Between 2011 and 2013 54 percent of U.S. children ages three to four were not attending preschool, according to the most recent survey by Kids Count Data Center, an organization that provides data on child and family well-being across the country.
Furthermore, in Missouri, between 2011 and 2013, an estimated 56 percent of children age three to four were not in preschool — that’s 88,000 kids.
According to the Society for Research in Child Development, the benefits preschool has on children are numerous, from growth opportunities to social and emotional development, early development of language, literacy, math, cognitive skills and motor skills, nurturing of curiosity and so much more.
However, the high costs and limited accessibility of early childhood education programs in many areas across the country play a major role in preventing or discouraging parents from sending their children to preschool.
President Obama covered this issue during his 2013 State of the Union Address, echoing the importance of children starting education early and proposing to work with individual states on making high-quality preschool available to every child in America.
“In states that make it a priority to educate our youngest children… studies show students grow up more likely to read and do math at grade level, graduate high school, hold a job, form more stable families of their own. We know this works,” explained the President in a press release.
“Let’s do what works and make sure none of our children start the race of life already behind.”
There are several national organizations working with this very goal in mind: making preschool a possibility for all children. These groups include BUILD, Ready Nation, Every Child Matters, First Five Years Fund, Kids Count (as mentioned above), and many others.
In the fight for all children to have access to not only preschools, but quality preschools, an important element is making sure we are preparing qualified, exceptional educators to shape the minds of these young children.
William Woods University bachelors in elementary education students have the opportunity to obtain the Early Childhood Endorsement, which prepares them for education careers teaching from beginning of school to third grade.

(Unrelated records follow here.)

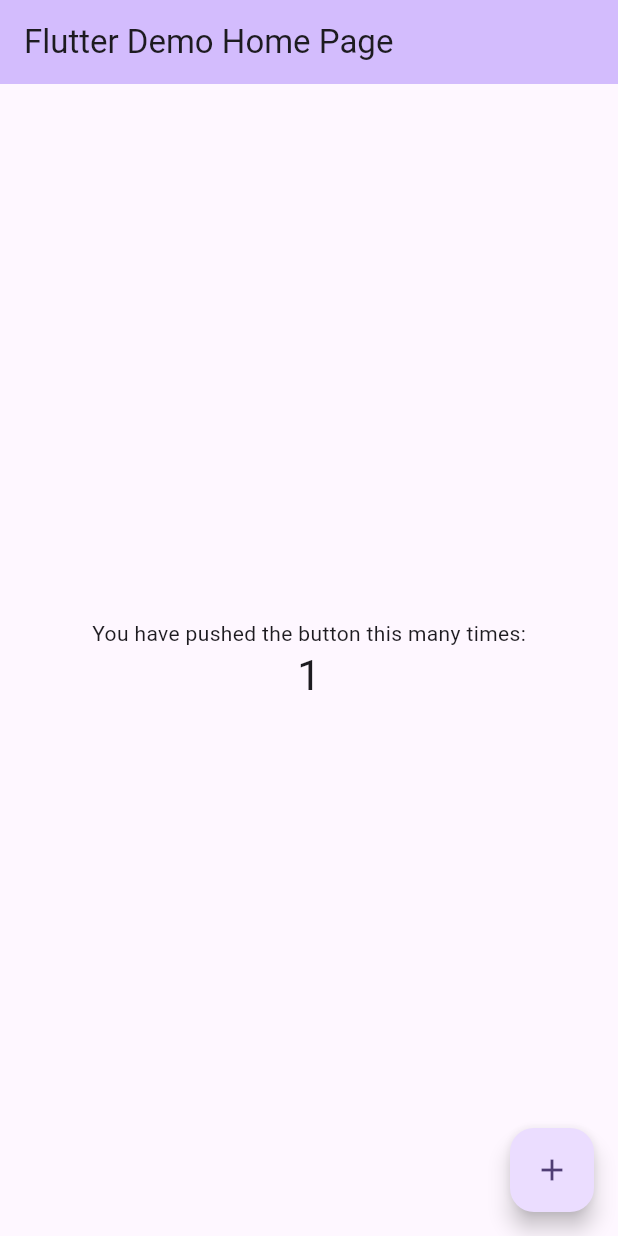
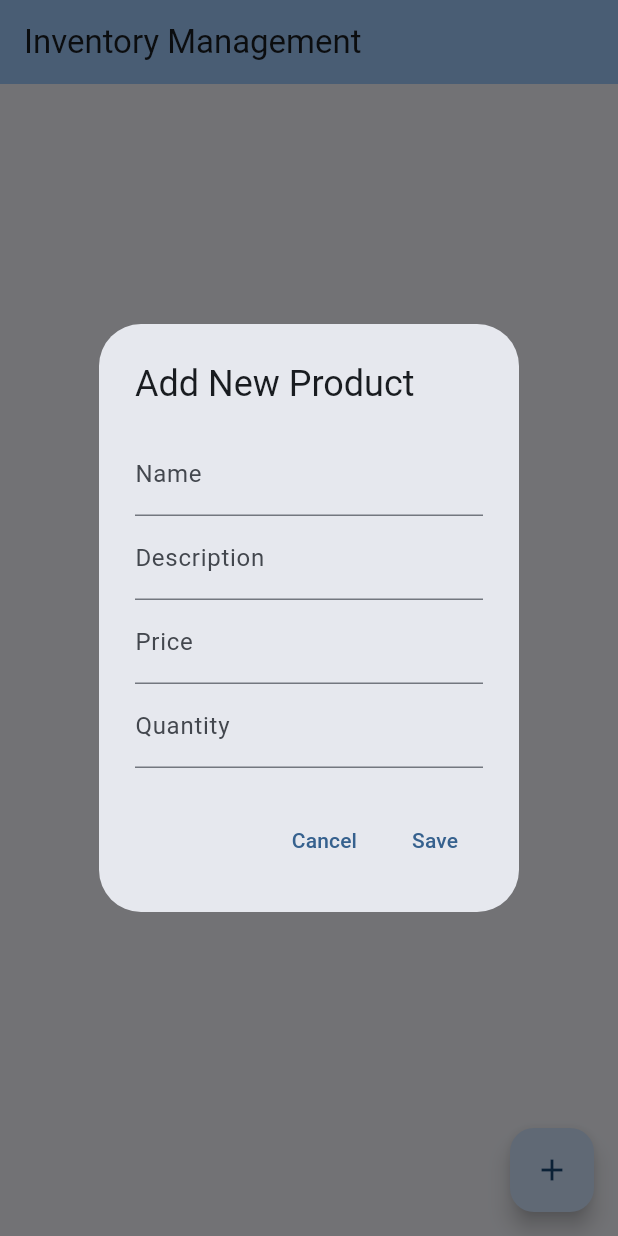
Before and after one commit to Hectiko17/qr_inventory, a Flutter app: the screen it shows after launch, after a tap on the "add" icon, on a phone screen of 412 x 824 dp. Run offline on Flutter 3.47's test engine with Material 3 defaults, Android fonts, the light colour scheme and no system bars; our stand-ins replace sqflite; accounts and stored records are empty.

Commit message:
feat: Implement inventory management features with product addition and database integration
- Added Product model to represent product data.
- Created DatabaseHelper class for SQLite database operations.
- Integrated product listing and addition functionality in the main app.
- Updated UI to display products in a ListView and added a dialog for adding new products.
- Modified app title and theme for better branding.
- Updated dependencies in pubspec.yaml for sqflite and other packages.
- Added widget tests for basic functionality.

```diff
--- /dev/null
+++ b/lib/helpers/database_helper.dart
@@ -0,0 +1,46 @@
+import 'package:sqflite/sqflite.dart';
+import 'package:path/path.dart';
+import '../models/product.dart';
+
+class DatabaseHelper {
+  static final DatabaseHelper instance = DatabaseHelper._init();
+  static Database? _database;
+
+  DatabaseHelper._init();
+
+  Future<Database> get database async {
+    if (_database != null) return _database!;
+    _database = await _initDB('inventory.db');
+    return _database!;
+  }
+
+  Future<Database> _initDB(String filePath) async {
+    final dbPath = await getDatabasesPath();
+    final path = join(dbPath, filePath);
+
+    return await openDatabase(path, version: 1, onCreate: _createDB);
+  }
+
+  Future _createDB(Database db, int version) async {
+    await db.execute('''
+      CREATE TABLE products (
+        id INTEGER PRIMARY KEY AUTOINCREMENT,
+        name TEXT NOT NULL,
+        description TEXT NOT NULL,
+        price REAL NOT NULL,
+        quantity INTEGER NOT NULL
+      )
+    ''');
+  }
+
+  Future<int> insertProduct(Product product) async {
+    final db = await instance.database;
+    return await db.insert('products', product.toMap());
+  }
+
+  Future<List<Product>> getAllProducts() async {
+    final db = await instance.database;
+    final List<Map<String, dynamic>> maps = await db.query('products');
+    return List.generate(maps.length, (i) => Product.fromMap(maps[i]));
+  }
+}
--- a/lib/main.dart
+++ b/lib/main.dart
@@ -1,4 +1,6 @@
 import 'package:flutter/material.dart';
+import 'models/product.dart';
+import 'helpers/database_helper.dart';
 
 void main() {
   runApp(const MyApp());
@@ -7,46 +9,21 @@
 class MyApp extends StatelessWidget {
   const MyApp({super.key});
 
-  // This widget is the root of your application.
   @override
   Widget build(BuildContext context) {
     return MaterialApp(
-      title: 'Flutter Demo',
+      title: 'QR Inventory',
       theme: ThemeData(
-        // This is the theme of your application.
-        //
-        // TRY THIS: Try running your application with "flutter run". You'll see
-        // the application has a purple toolbar. Then, without quitting the app,
-        // try changing the seedColor in the colorScheme below to Colors.green
-        // and then invoke "hot reload" (save your changes or press the "hot
-        // reload" button in a Flutter-supported IDE, or press "r" if you used
-        // the command line to start the app).
-        //
-        // Notice that the counter didn't reset back to zero; the application
-        // state is not lost during the reload. To reset the state, use hot
-        // restart instead.
-        //
-        // This works for code too, not just values: Most code changes can be
-        // tested with just a hot reload.
-        colorScheme: ColorScheme.fromSeed(seedColor: Colors.deepPurple),
+        colorScheme: ColorScheme.fromSeed(seedColor: Colors.blue),
+        useMaterial3: true,
       ),
-      home: const MyHomePage(title: 'Flutter Demo Home Page'),
+      home: const MyHomePage(title: 'Inventory Management'),
     );
   }
 }
 
 class MyHomePage extends StatefulWidget {
   const MyHomePage({super.key, required this.title});
-
-  // This widget is the home page of your application. It is stateful, meaning
-  // that it has a State object (defined below) that contains fields that affect
-  // how it looks.
-
-  // This class is the configuration for the state. It holds the values (in this
-  // case the title) provided by the parent (in this case the App widget) and
-  // used by the build method of the State. Fields in a Widget subclass are
-  // always marked "final".
-
   final String title;
 
   @override
@@ -54,69 +31,149 @@
 }
 
 class _MyHomePageState extends State<MyHomePage> {
-  int _counter = 0;
+  final _formKey = GlobalKey<FormState>();
+  final _nameController = TextEditingController();
+  final _descriptionController = TextEditingController();
+  final _priceController = TextEditingController();
+  final _quantityController = TextEditingController();
+  List<Product> _products = [];
 
-  void _incrementCounter() {
+  @override
+  void initState() {
+    super.initState();
+    _loadProducts();
+  }
+
+  Future<void> _loadProducts() async {
+    final products = await DatabaseHelper.instance.getAllProducts();
     setState(() {
-      // This call to setState tells the Flutter framework that something has
-      // changed in this State, which causes it to rerun the build method below
-      // so that the display can reflect the updated values. If we changed
-      // _counter without calling setState(), then the build method would not be
-      // called again, and so nothing would appear to happen.
-      _counter++;
+      _products = products;
     });
+  }
+
+  void _showAddProductDialog() {
+    showDialog(
+      context: context,
+      builder: (context) {
+        return AlertDialog(
+          title: const Text('Add New Product'),
+          content: Form(
+            key: _formKey,
+            child: Column(
+              mainAxisSize: MainAxisSize.min,
+              children: [
+                TextFormField(
+                  controller: _nameController,
+                  decoration: const InputDecoration(labelText: 'Name'),
+                  validator: (value) {
+                    if (value == null || value.isEmpty) {
+                      return 'Please enter a name';
+                    }
+                    return null;
+                  },
+                ),
+                TextFormField(
+                  controller: _descriptionController,
+                  decoration: const InputDecoration(labelText: 'Description'),
+                  validator: (value) {
+                    if (value == null || value.isEmpty) {
+                      return 'Please enter a description';
+                    }
+                    return null;
+                  },
+                ),
+                TextFormField(
+                  controller: _priceController,
+                  decoration: const InputDecoration(labelText: 'Price'),
+                  keyboardType: TextInputType.number,
+                  validator: (value) {
+                    if (value == null || value.isEmpty) {
+                      return 'Please enter a price';
+                    }
+                    return null;
+                  },
+                ),
+                TextFormField(
+                  controller: _quantityController,
+                  decoration: const InputDecoration(labelText: 'Quantity'),
+                  keyboardType: TextInputType.number,
+                  validator: (value) {
+                    if (value == null || value.isEmpty) {
+                      return 'Please enter a quantity';
+                    }
+                    return null;
+                  },
+                ),
+              ],
+            ),
+          ),
+          actions: [
+            TextButton(
+              onPressed: () => Navigator.pop(context),
+              child: const Text('Cancel'),
+            ),
+            TextButton(
+              onPressed: () async {
+                if (_formKey.currentState!.validate()) {
+                  final product = Product(
+                    name: _nameController.text,
+                    description: _descriptionController.text,
+                    price: double.parse(_priceController.text),
+                    quantity: int.parse(_quantityController.text),
+                  );
+                  await DatabaseHelper.instance.insertProduct(product);
+                  _clearFormFields();
+                  Navigator.pop(context);
+                  _loadProducts();
+                }
+              },
+              child: const Text('Save'),
+            ),
+          ],
+        );
+      },
+    );
+  }
+
+  void _clearFormFields() {
+    _nameController.clear();
+    _descriptionController.clear();
+    _priceController.clear();
+    _quantityController.clear();
   }
 
   @override
   Widget build(BuildContext context) {
-    // This method is rerun every time setState is called, for instance as done
-    // by the _incrementCounter method above.
-    //
-    // The Flutter framework has been optimized to make rerunning build methods
-    // fast, so that you can just rebuild anything that needs updating rather
-    // than having to individually change instances of widgets.
     return Scaffold(
       appBar: AppBar(
-        // TRY THIS: Try changing the color here to a specific color (to
-        // Colors.amber, perhaps?) and trigger a hot reload to see the AppBar
-        // change color while the other colors stay the same.
         backgroundColor: Theme.of(context).colorScheme.inversePrimary,
-        // Here we take the value from the MyHomePage object that was created by
-        // the App.build method, and use it to set our appbar title.
         title: Text(widget.title),
       ),
-      body: Center(
-        // Center is a layout widget. It takes a single child and positions it
-        // in the middle of the parent.
-        child: Column(
-          // Column is also a layout widget. It takes a list of children and
-          // arranges them vertically. By default, it sizes itself to fit its
-          // children horizontally, and tries to be as tall as its parent.
-          //
-          // Column has various properties to control how it sizes itself and
-          // how it positions its children. Here we use mainAxisAlignment to
-          // center the children vertically; the main axis here is the vertical
-          // axis because Columns are vertical (the cross axis would be
-          // horizontal).
-          //
-          // TRY THIS: Invoke "debug painting" (choose the "Toggle Debug Paint"
-          // action in the IDE, or press "p" in the console), to see the
-          // wireframe for each widget.
-          mainAxisAlignment: MainAxisAlignment.center,
-          children: <Widget>[
-            const Text('You have pushed the button this many times:'),
-            Text(
-              '$_counter',
-              style: Theme.of(context).textTheme.headlineMedium,
-            ),
-          ],
-        ),
+      body: ListView.builder(
+        itemCount: _products.length,
+        itemBuilder: (context, index) {
+          final product = _products[index];
+          return ListTile(
+            title: Text(product.name),
+            subtitle: Text(product.description),
+            trailing: Text('\$${product.price.toStringAsFixed(2)}'),
+          );
+        },
       ),
       floatingActionButton: FloatingActionButton(
-        onPressed: _incrementCounter,
-        tooltip: 'Increment',
+        onPressed: _showAddProductDialog,
+        tooltip: 'Add Product',
         child: const Icon(Icons.add),
-      ), // This trailing comma makes auto-formatting nicer for build methods.
+      ),
     );
   }
+
+  @override
+  void dispose() {
+    _nameController.dispose();
+    _descriptionController.dispose();
+    _priceController.dispose();
+    _quantityController.dispose();
+    super.dispose();
+  }
 }
--- /dev/null
+++ b/lib/models/product.dart
@@ -0,0 +1,35 @@
+class Product {
+  final int? id;
+  final String name;
+  final String description;
+  final double price;
+  final int quantity;
+
+  Product({
+    this.id,
+    required this.name,
+    required this.description,
+    required this.price,
+    required this.quantity,
+  });
+
+  Map<String, dynamic> toMap() {
+    return {
+      'id': id,
+      'name': name,
+      'description': description,
+      'price': price,
+      'quantity': quantity,
+    };
+  }
+
+  factory Product.fromMap(Map<String, dynamic> map) {
+    return Product(
+      id: map['id'],
+      name: map['name'],
+      description: map['description'],
+      price: map['price'],
+      quantity: map['quantity'],
+    );
+  }
+}
```
Also changed, not shown: pubspec.yaml (+7 -73 lines), pubspec.lock, 4 other files.
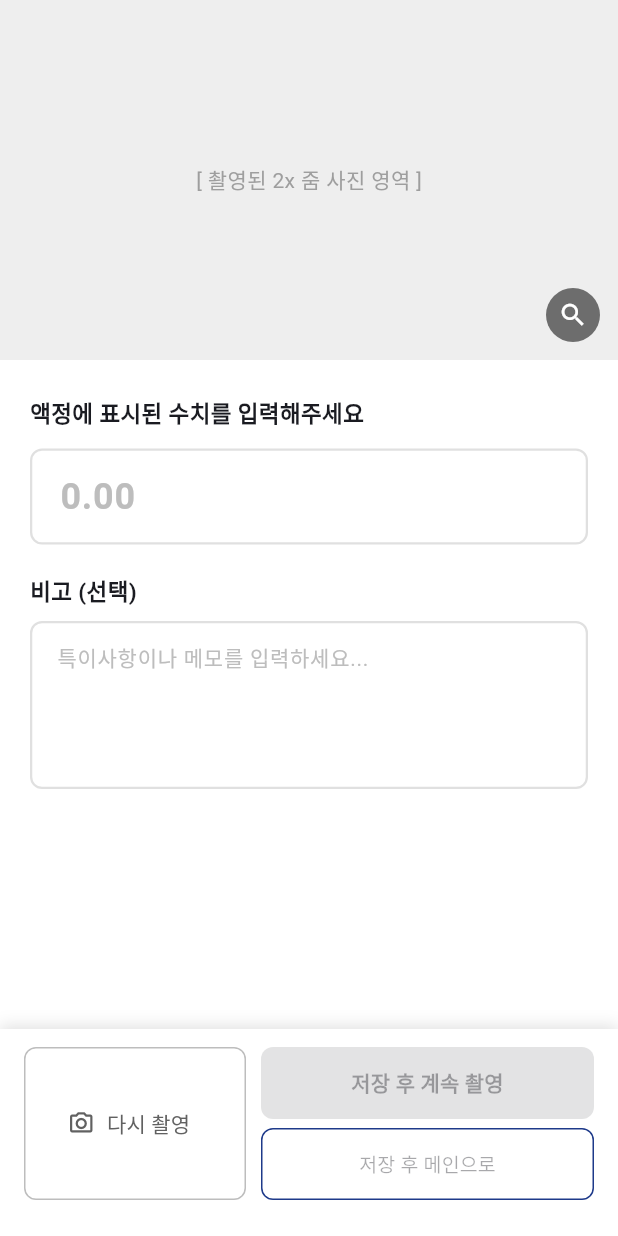
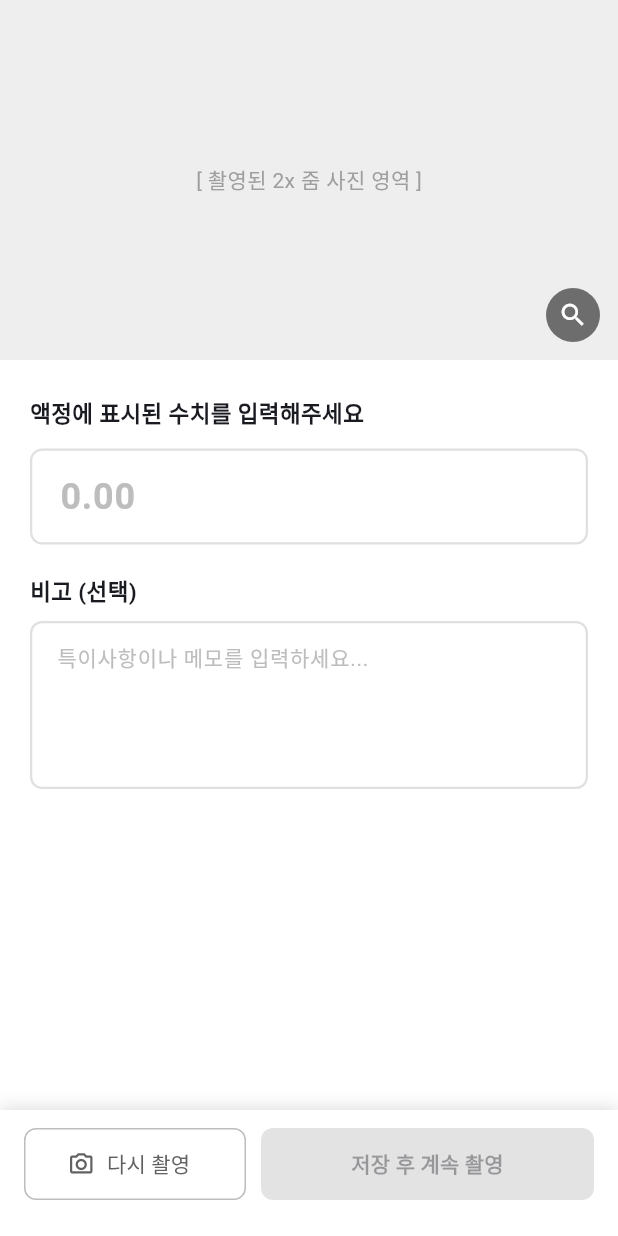
Before and after one commit to SG-DEV-2024/field-shot-ai, a Flutter app: the DataInputPage screen opened by its route, on a phone screen of 412 x 824 dp. Run offline on Flutter 3.47's test engine with Material 3 defaults, Android fonts, the phone set to English and light mode, and no system bars; our stand-ins replace camera, connectivity_plus, dio, flutter_markdown, flutter_svg, fluttertoast and 6 more; missing offline and left inert: dart:html; accounts and stored records are empty; Roboto replaces fonts that are missing (Pretendard).

Commit message:
refactor(flow): 카메라 흐름에서 메인 직행 액션 제거 - 저장 후 계속 촬영 단일화
촬영-입력 흐름에서 저장 후 메인으로 빠질 필요가 없다는 피드백 반영.
저장 시 카메라(같은 surveyType/subtype 유지)로 복귀해 연속 측정을
기본 흐름으로 일관. 메인 이동은 카메라 상단 ← 뒤로가기로.

v1 코드
- data_input_page.dart: 이중 ElevatedButton/OutlinedButton 컬럼 → 단일 ElevatedButton
- data_input_controller.dart: save({continueCapture}) → save() 단순화, Get.back()
- camera_controller.dart: .then((result) { if (result == 'main') ... }) 제거

v0.2 mockup
- S-005 / S-008: save-stack + outlined 버튼 제거, 단일 #saveBtn '저장 후 계속 촬영' primary
- 검증/피드백 로직 단일 saveBtn 참조로 복귀
- 스펙 섹션: 인터랙션·디자인 표·저장 동작 설명 동기화

플로우 프로토타입
- _embed.js: S-005 → S-003, S-008 → S-006 단일 트리거
- 플로우 페이지 TRANSITIONS 단일화

스펙 문서
- screen_spec: save() 시그니처 + Get.back() 패턴 명시
- 화면설계서 §6 결정사항 행 갱신
- CLAUDE.md 핵심 결정 사항 갱신

Co-Authored-By: Claude Opus 4.7 (1M context) <noreply@anthropic.com>

```diff
--- a/lib/pages/camera/camera_controller.dart
+++ b/lib/pages/camera/camera_controller.dart
@@ -137,13 +137,10 @@ class CameraController2 extends GetxController {
       await File(file.path).copy(destPath);
       lastPhotoPath.value = destPath;
 
+      // 저장 후 카메라로 복귀 — 연속 측정 흐름. 메인 이동은 사용자가 ← 뒤로가기로.
       Get.toNamed(AppRoutes.dataInput, arguments: {
         'photoPath': destPath,
         'surveyType': surveyType,
-      })?.then((result) {
-        if (result == 'main') {
-          Get.until((route) => Get.currentRoute == AppRoutes.main);
-        }
       });
     } finally {
       isCapturing.value = false;
--- a/lib/pages/data_input/data_input_controller.dart
+++ b/lib/pages/data_input/data_input_controller.dart
@@ -39,7 +39,7 @@ class DataInputController extends GetxController {
     Get.toNamed('/photo-viewer', arguments: {'photoPath': photoPath});
   }
 
-  Future<void> save({required bool continueCapture}) async {
+  Future<void> save() async {
     if (!isValid.value || isSaving.value) return;
     isSaving.value = true;
 
@@ -55,7 +55,9 @@ class DataInputController extends GetxController {
     await StorageService.I.addRecord(record);
     isSaving.value = false;
 
-    Get.back(result: continueCapture ? 'continue' : 'main');
+    // 저장 후 카메라(이전 화면)로 복귀 — 연속 측정.
+    // 메인으로 가려면 사용자가 카메라에서 ← 뒤로가기 사용.
+    Get.back();
   }
 
   void retake() {
--- a/lib/pages/data_input/data_input_page.dart
+++ b/lib/pages/data_input/data_input_page.dart
@@ -171,17 +171,12 @@ class DataInputPage extends StatelessWidget {
                 ),
               ),
               const SizedBox(width: 10),
-              // 저장 버튼 2개
               Expanded(
                 flex: 3,
-                child: Column(
-                  mainAxisSize: MainAxisSize.min,
-                  children: [
-                    Expanded(
                 child: SizedBox(
                   width: double.infinity,
                   child: ElevatedButton(
-                          onPressed: (valid && !saving) ? () => ctrl.save(continueCapture: true) : null,
+                    onPressed: (valid && !saving) ? ctrl.save : null,
                     style: ElevatedButton.styleFrom(
                       backgroundColor: const Color(0xFF1E3A8A),
                       foregroundColor: Colors.white,
@@ -197,24 +192,6 @@ class DataInputPage extends StatelessWidget {
                   ),
                 ),
               ),
-                    const SizedBox(height: 6),
-                    Expanded(
-                      child: SizedBox(
-                        width: double.infinity,
-                        child: OutlinedButton(
-                          onPressed: (valid && !saving) ? () => ctrl.save(continueCapture: false) : null,
-                          style: OutlinedButton.styleFrom(
-                            foregroundColor: const Color(0xFF1E3A8A),
-                            side: const BorderSide(color: Color(0xFF1E3A8A)),
-                            shape: RoundedRectangleBorder(borderRadius: BorderRadius.circular(8)),
-                          ),
-                          child: const Text('저장 후 메인으로', style: TextStyle(fontSize: 13)),
-                        ),
-                      ),
-                    ),
-                  ],
-                ),
-              ),
             ],
           ),
         );
```
Also changed, not shown: 7 other files. Lines whose indentation alone changed are shown as unchanged.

Through the endorsement students will take courses like EDU 281: Early Childhood Principles and EDU 313: Early Childhood Program Management, where they will learn appropriate practices and early childhood teaching principles, supervision techniques, planning environments and evaluation procedures. The curriculum also includes 16 hours of classroom experience in a preschool through third-grade setting.